*** THE DATA ***

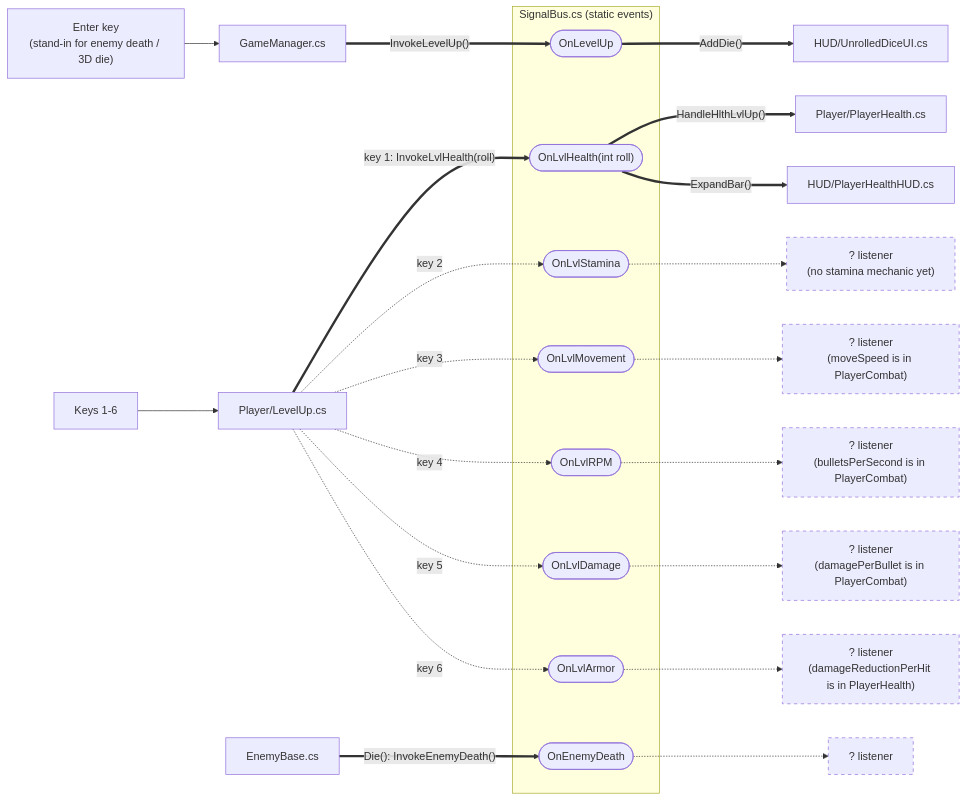
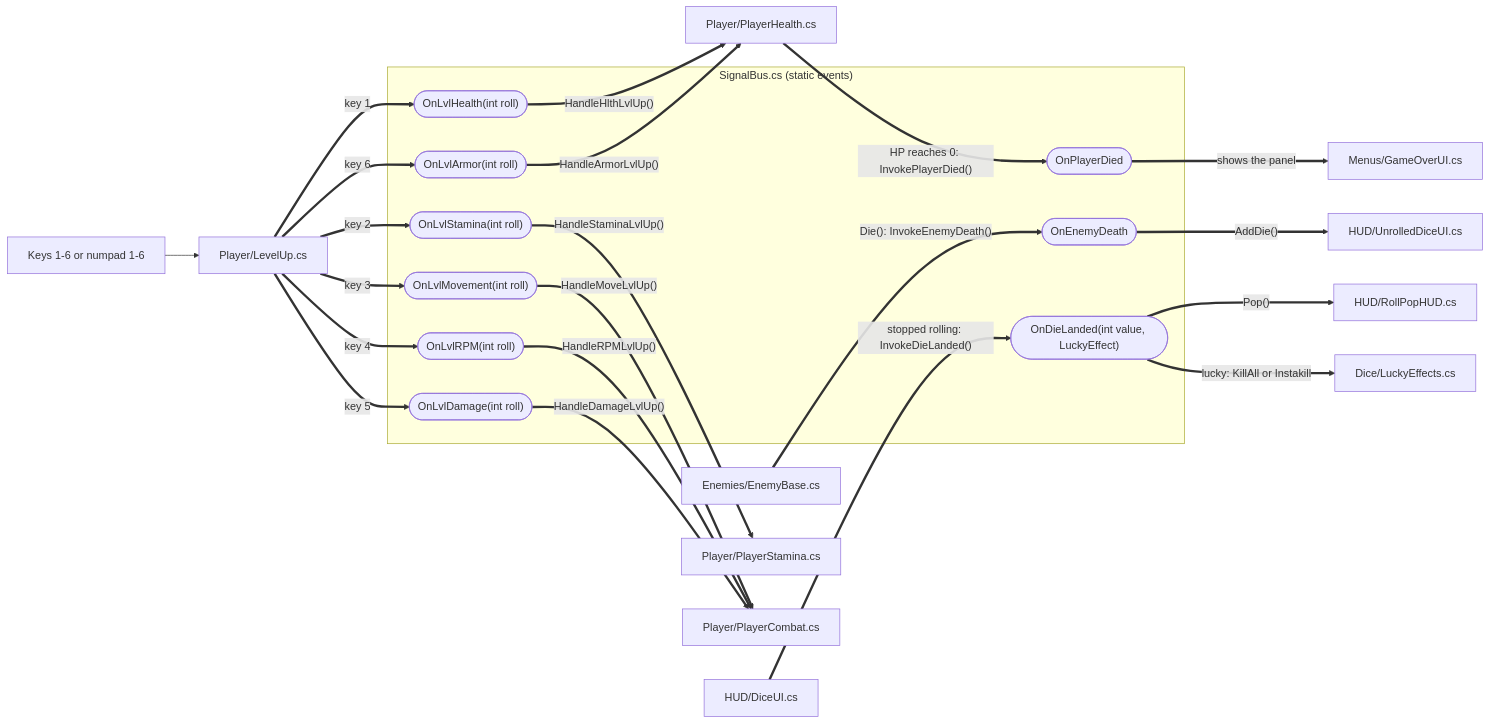
One commit to Lukebonn/Unity-Game-Jam changed the third of 3 diagrams in README.md. Above: the diagram before and after it, drawn with Mermaid. The commit also changed other lines of this file and 122 other files, not shown here.

````diff
--- a/README.md
+++ b/README.md
@@ -63,40 +79,42 @@
 ```mermaid
 flowchart LR
-    ENTER["Enter key<br/>(stand-in for enemy death / 3D die)"] --> GM["GameManager.cs"]
-    KEYS["Keys 1-6"] --> LU["Player/LevelUp.cs"]
-    EB["EnemyBase.cs"]
+    KEYS["Keys 1-6 or numpad 1-6"] --> LU["Player/LevelUp.cs"]
+    EB["Enemies/EnemyBase.cs"]
+    DIE["HUD/DiceUI.cs"]
 
     subgraph BUS["SignalBus.cs (static events)"]
-        E_LVL(["OnLevelUp"])
+        E_DEATH(["OnEnemyDeath"])
+        E_DIE(["OnDieLanded(int value, LuckyEffect)"])
+        E_DEAD(["OnPlayerDied"])
         E_HP(["OnLvlHealth(int roll)"])
-        E_STA(["OnLvlStamina"])
-        E_MOV(["OnLvlMovement"])
-        E_RPM(["OnLvlRPM"])
-        E_DMG(["OnLvlDamage"])
-        E_ARM(["OnLvlArmor"])
-        E_DEATH(["OnEnemyDeath"])
+        E_STA(["OnLvlStamina(int roll)"])
+        E_MOV(["OnLvlMovement(int roll)"])
+        E_RPM(["OnLvlRPM(int roll)"])
+        E_DMG(["OnLvlDamage(int roll)"])
+        E_ARM(["OnLvlArmor(int roll)"])
     end
 
-    GM ==>|"InvokeLevelUp()"| E_LVL
-    E_LVL ==>|"AddDie()"| TRAY["HUD/UnrolledDiceUI.cs"]
+    EB ==>|"Die(): InvokeEnemyDeath()"| E_DEATH
+    E_DEATH ==>|"AddDie()"| TRAY["HUD/UnrolledDiceUI.cs"]
 
-    LU ==>|"key 1: InvokeLvlHealth(roll)"| E_HP
-    E_HP ==>|"HandleHlthLvlUp()"| PH["Player/PlayerHealth.cs"]
-    E_HP ==>|"ExpandBar()"| HHUD["HUD/PlayerHealthHUD.cs"]
+    DIE ==>|"stopped rolling: InvokeDieLanded()"| E_DIE
+    E_DIE ==>|"Pop()"| POP["HUD/RollPopHUD.cs"]
+    E_DIE ==>|"lucky: KillAll or Instakill"| LE["Dice/LuckyEffects.cs"]
 
-    LU -.->|"key 2"| E_STA
-    LU -.->|"key 3"| E_MOV
-    LU -.->|"key 4"| E_RPM
-    LU -.->|"key 5"| E_DMG
-    LU -.->|"key 6"| E_ARM
-    E_STA -.-> L_STA["? listener<br/>(no stamina mechanic yet)"]:::open
-    E_MOV -.-> L_MOV["? listener<br/>(moveSpeed is in PlayerCombat)"]:::open
-    E_RPM -.-> L_RPM["? listener<br/>(bulletsPerSecond is in PlayerCombat)"]:::open
-    E_DMG -.-> L_DMG["? listener<br/>(damagePerBullet is in PlayerCombat)"]:::open
-    E_ARM -.-> L_ARM["? listener<br/>(damageReductionPerHit is in PlayerHealth)"]:::open
+    PH["Player/PlayerHealth.cs"] ==>|"HP reaches 0: InvokePlayerDied()"| E_DEAD
+    E_DEAD ==>|"shows the panel"| GO["Menus/GameOverUI.cs"]
 
-    EB ==>|"Die(): InvokeEnemyDeath()"| E_DEATH
-    E_DEATH -.-> L_DEATH["? listener"]:::open
+    LU ==>|"key 1"| E_HP
+    LU ==>|"key 2"| E_STA
+    LU ==>|"key 3"| E_MOV
+    LU ==>|"key 4"| E_RPM
+    LU ==>|"key 5"| E_DMG
+    LU ==>|"key 6"| E_ARM
 
-    classDef open stroke-dasharray: 5 5
+    E_HP ==>|"HandleHlthLvlUp()"| PH
+    E_ARM ==>|"HandleArmorLvlUp()"| PH
+    E_STA ==>|"HandleStaminaLvlUp()"| PS["Player/PlayerStamina.cs"]
+    E_MOV ==>|"HandleMoveLvlUp()"| PC["Player/PlayerCombat.cs"]
+    E_RPM ==>|"HandleRPMLvlUp()"| PC
+    E_DMG ==>|"HandleDamageLvlUp()"| PC
 ```
````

***

- [WHAT YOU HAVE TO DO]: Check the entries above line by line and return each one containing the word "README".

- [RESPONSE TO THIS EXERCISE]:
One commit to Lukebonn/Unity-Game-Jam changed the third of 3 diagrams in README.md. Above: the diagram before and after it, drawn with Mermaid. The commit also changed other lines of this file and 122 other files, not shown here.
--- a/README.md
+++ b/README.md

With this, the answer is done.